From a UAE perspective, the market will be challenging in 2016. We don't see any significant delay of major projects starting. Projects yet to start may be delayed; however, ones that have already begun should continue as planned. Definitely, there is pressure from our customers to reduce costs, and we are working with them on this. We have been running a transformation program at Schlumberger since 2008. We believe that as part of our partnership with our customers we are able to pass some savings along gained through our various initiatives without compromising HSE or service quality. I also strongly believe that it is at a time like this when you should introduce new technology. New technology might be more expensive than conventional means but it is effective if we manage to demonstrate the efficiency gains and value-added to our client. Our objective is to reduce the overall cost per barrel for our clients. For example, we have a remote operation to optimize human resources. Instead of having a full crew, we reduce the crew and use various communication methods to transfer the data to our offices, where senior employees can monitor operations. This provides savings that we can share with our customers. By combining some services that we were providing to a customer, we reduce the time for a logging operation by 30%. It was a combination of new technologies and a look at the way we ran the operation. We combined a couple of runs and saved a lot on rig time.

Aside from implementing new technology, how is Schlumberger saving costs at the moment?

We started a few years ago, and this is not just a one-year plan; it is an ongoing plan that will run for several years. It is a transformation program. Part of it is remote operations, while another part is multi-skilled workers. We train our employees to be multi-skilled without diluting the specialty of the individuals. It's good for the people because they get more opportunities to develop their skills. This provides us with agility and flexibility and that definitely impacts our cost. We do equipment utilization as well. We look at how we can push more utilization out of the tools we have. This is a benefit for our customer and us.

How has the development of extended-reach drilling evolved over the past year?

As of now, ZADCO has four artificial islands and ADMA has two artificial islands. We are actively working with both clients so extended reach drilling is very active. Starting from 2016, the number of extended-reach wells drilled in Abu Dhabi will be the highest number in the region and probably worldwide, too. It is pushing the envelope in terms of the length of the drain holes and total depth and everything else. We are talking about 30,000-35,000 feet wells, going to 40,000-45,000 feet; therefore, it is definitely significant and growing.

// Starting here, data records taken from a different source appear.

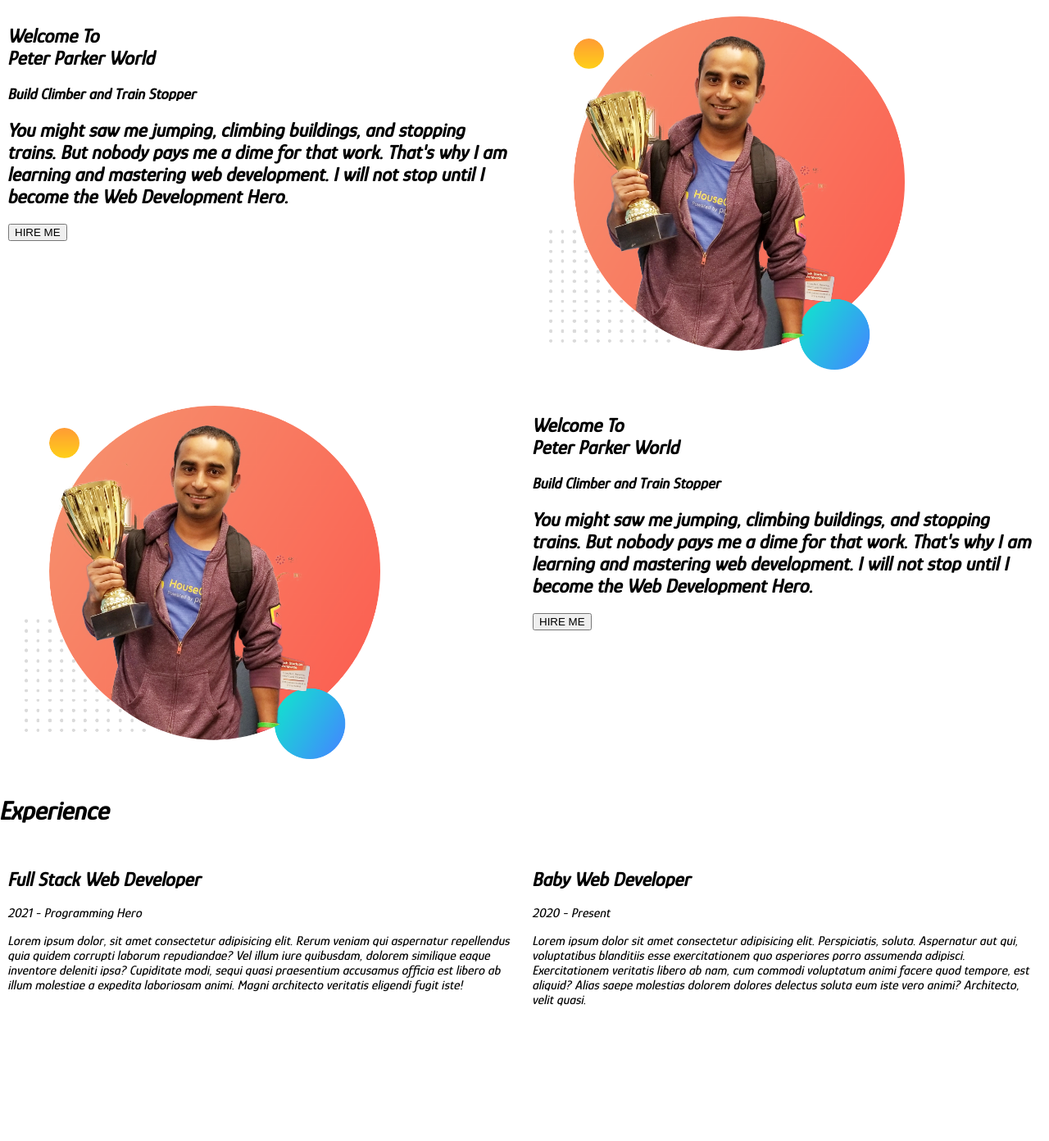
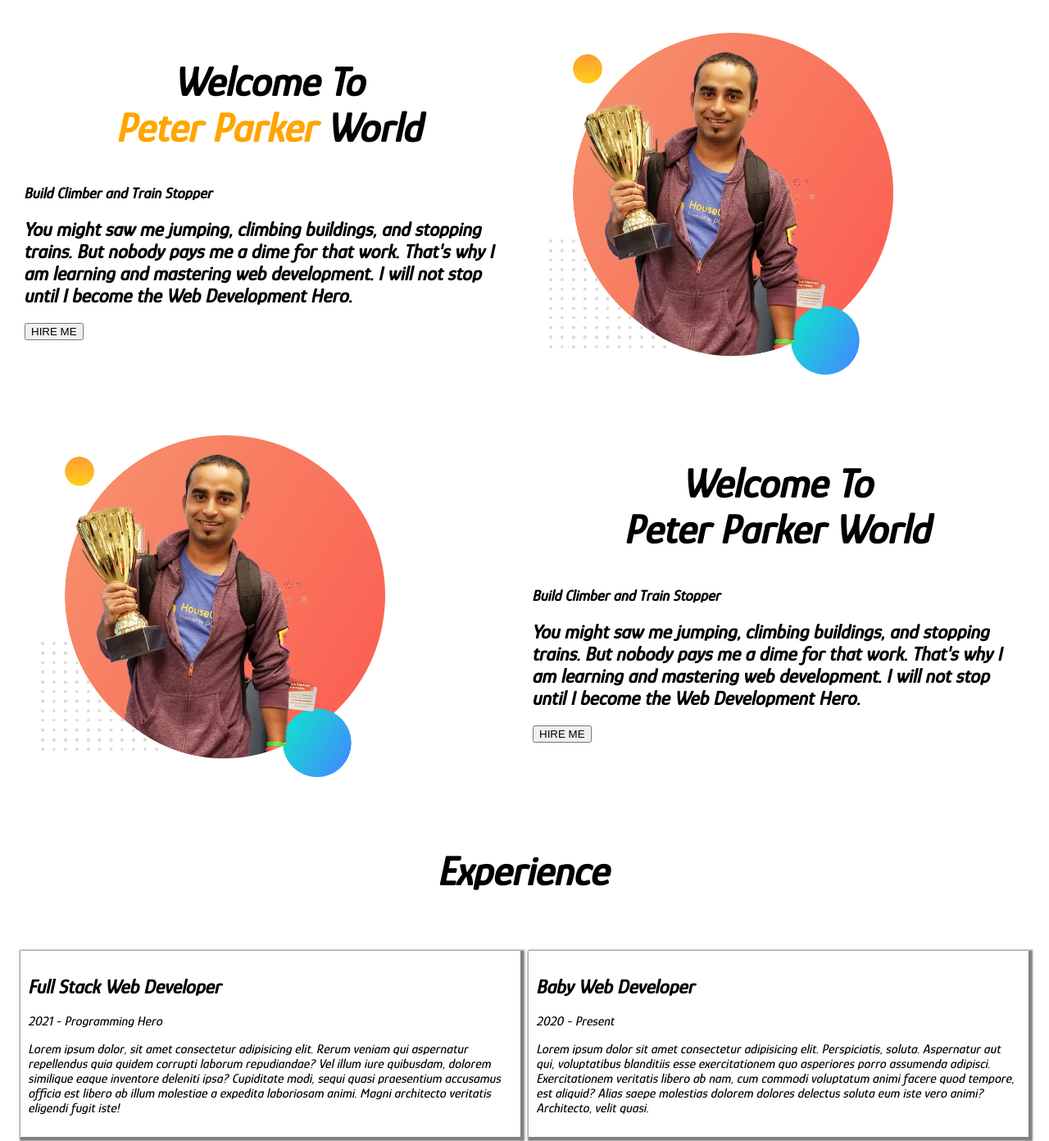
Before and after one commit to afroza09/developer-portfolio, a plain HTML site: page index.html in a window 1280 px wide. Shown: the top 1392 px of the page at 82% size. Before the commit the page ends 1255 px from the top, so only its background shows below. Drawn offline with Linux system fonts and the light colour scheme.

Commit message:
style added

```diff
--- a/index.html
+++ b/index.html
@@ -16,7 +16,7 @@
         <!-- Welcome  -->
         <div class="half-width">
             <h1>Welcome To <br>
-                Peter Parker World</h1>
+              <span class="name">Peter Parker</span>   World</h1>
             <h3>Build Climber and Train Stopper</h3>
             <h2>You might saw me jumping, climbing buildings, and stopping trains. But nobody pays me a dime for that work. That's why I am learning and mastering web development. I will not stop until I become the Web Development Hero.</h2>
             <button>HIRE ME</button>
@@ -52,12 +52,12 @@
         <section class="container">
 
             <br>
-            <div class="half-width">
+            <div class="half-width box"  >
                 <h2>Full Stack Web Developer</h2>
                 <p>2021 - Programming Hero</p>
                 <p>Lorem ipsum dolor, sit amet consectetur adipisicing elit. Rerum veniam qui aspernatur repellendus quia quidem corrupti laborum repudiandae? Vel illum iure quibusdam, dolorem similique eaque inventore deleniti ipsa? Cupiditate modi, sequi quasi praesentium accusamus officia est libero ab illum molestiae a expedita laboriosam animi. Magni architecto veritatis eligendi fugit iste!</p>
             </div>
-            <div class="half-width">
+            <div class="half-width box">
                 <h2>Baby Web Developer</h2>
                 <p>2020 - Present </p>
                 <p>Lorem ipsum dolor sit amet consectetur adipisicing elit. Perspiciatis, soluta. Aspernatur aut qui, voluptatibus blanditiis esse exercitationem quo asperiores porro assumenda adipisci. Exercitationem veritatis libero ab nam, cum commodi voluptatum animi facere quod tempore, est aliquid? Alias saepe molestias dolorem dolores delectus soluta eum iste vero animi? Architecto, velit quasi.</p>
--- a/style.css
+++ b/style.css
@@ -1,6 +1,25 @@
 body{
     font-family: 'Glory', sans-serif;
     margin: 0;
+}
+.name{
+    color: orange;
+}
+h1{
+    font-size: 50px;
+    text-align: center;
+}
+div{
+    padding: 10px;
+}
+section{
+    padding: 10px;
+    margin: 10px;
+}
+.box{
+    box-shadow: 2px 2px 2px 3px gray;
+    margin: 5px;
+    padding: 10px;
 }
 
 .container{
```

How has the development of sour gas reserves evolved over the past year?

Sour gas is still important as part of the overall development of Abu Dhabi. The first phase at Al Hosn is completed and Al Hosn has started producing gas, whilst planning is underway for the next phase. Abu Dhabi is leading the region when it comes to the sour gas development and technology used in this part of the world, as well as in the extended reach. That will make Abu Dhabi a pioneer in terms of trying new technology for sour gas development.

Schlumberger continues to be one of the preferred employers, globally. What is your HR strategy?

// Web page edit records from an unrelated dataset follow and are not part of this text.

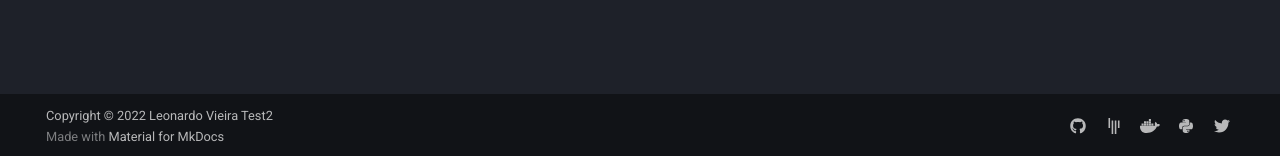
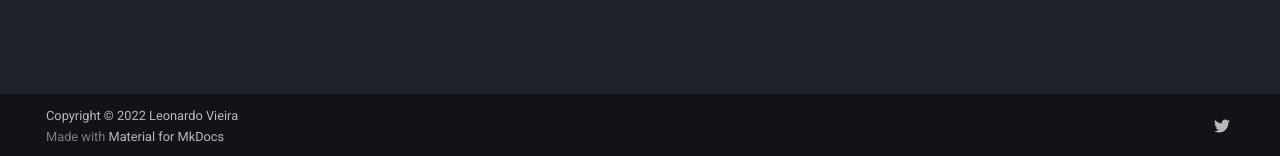
Before and after one commit to Nokdef/NokdefWebsite, an MkDocs documentation site: the page built from docs/index.md, in a window 1280 px wide. Shown: the part 741-897 px from the top of the page. Built offline with MkDocs 1.6.1 and Material for MkDocs 9.7.7, drawn with Linux system fonts in a browser that asks for light colours.

Commit message:
Update mkdocs.yml

```diff
--- a/mkdocs.yml
+++ b/mkdocs.yml
@@ -19,18 +19,11 @@ plugins:
 
 
 
-copyright: Copyright &copy; 2022 Leonardo Vieira Test2
+copyright: Copyright &copy; 2022 Leonardo Vieira
 
 
 extra:
   social:
-    - icon: fontawesome/brands/github
-      link: https://twitter.com/MrNokdef
-    - icon: fontawesome/brands/gitter
-      link: https://twitter.com/MrNokdef
-    - icon: fontawesome/brands/docker
-      link: https://twitter.com/MrNokdef
-    - icon: fontawesome/brands/python
-      link: https://twitter.com/MrNokdef
     - icon: fontawesome/brands/twitter
       link: https://twitter.com/MrNokdef
+      name: Leo's Personal Twitter
```
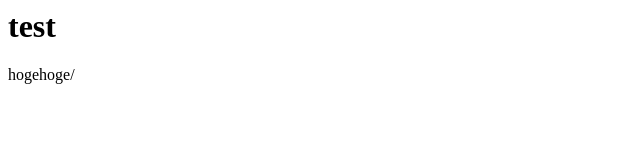
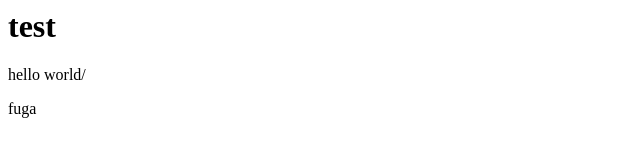
Before and after one commit to genzopic/git-plactice, a plain HTML site: page index.html in a window 1280 px wide. Shown: the full height of the page, 0-640 px from the left. Drawn offline with Linux system fonts and the light colour scheme.

Commit message:
add contents

```diff
--- a/index.html
+++ b/index.html
@@ -3,6 +3,7 @@
 </head>
 <body>
 <h1>test</h1>
-<p>hogehoge/<p>
+<p>hello world/<p>
+<p> fuga </p>
 </body>
 </html>
```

This year, and probably 2017 as well, will be challenging years for the industry, but the good thing about Schlumberger is that we don't stop recruiting as it is important to keep investing for the future.We will slow down the pace of recruiting , but we won't stop. In Abu Dhabi we have the Middle East Learning Center, which is a learning center for people coming from all over the world. On any given day, it can accommodate up to 650 students; therefore, it is the second-largest training center we have in the world, and it is number one in terms of diversity of the training. We can cover most of Schlumberger's segments in this training center. We thank ADNOC for donating this land to us. It opened in March 2007. It is a landmark demonstrating the partnership that we developed with ADNOC through the years.

How are you working to support national energy infrastructure?

Our overall objective is to reduce our customer's cost per barrel by the various initiatives described earlier, and, subsequently, we are able to share the savings with them. This also means new ways of working and this has to be mutually understood and accepted. We work with our customers to get involved much earlier in the projects because then we can look at the way it's executed; the early phases of planning are where we can make an impact on how it is delivered. Part of the mindset change is to get involved earlier so that we can work together in the planning phase with our customer and look at how we can execute projects much more efficiently. They are very open to that. We have been asked by executives and ministers to work closely with our customers in developing alternative solutions and services earlier. That might even change the status quo of planning. The market in oil and gas is evolving and the challenge the industry is facing is helping us and our clients to think outside the box and change mindsets. The trust is very important as well. We need to be very open. I think it's an exciting time for the industry, despite the fact that it is very challenging.

Regarding the Schlumberger brand, what can you say about the deal with Cameron International?

We are excited about it in the sense that it is complementing our offering. There is no overlap in our products and services, which is the beauty of the merger. The Cameron transaction is set to create technology-driven growth by integrating Schlumberger's leading reservoir and well technology with Cameron's leading wellhead and surface technology. This will be crucial for our future as we continue to seek new ways to drive total system performance in the areas of both drilling and production with a much closer integration between the surface and subsurface parts of both the drilling and production systems. Once the merger is fully approved there will definitely be a lot of communication and synergy between Schlumberger and Cameron.

ADVERTISEMENT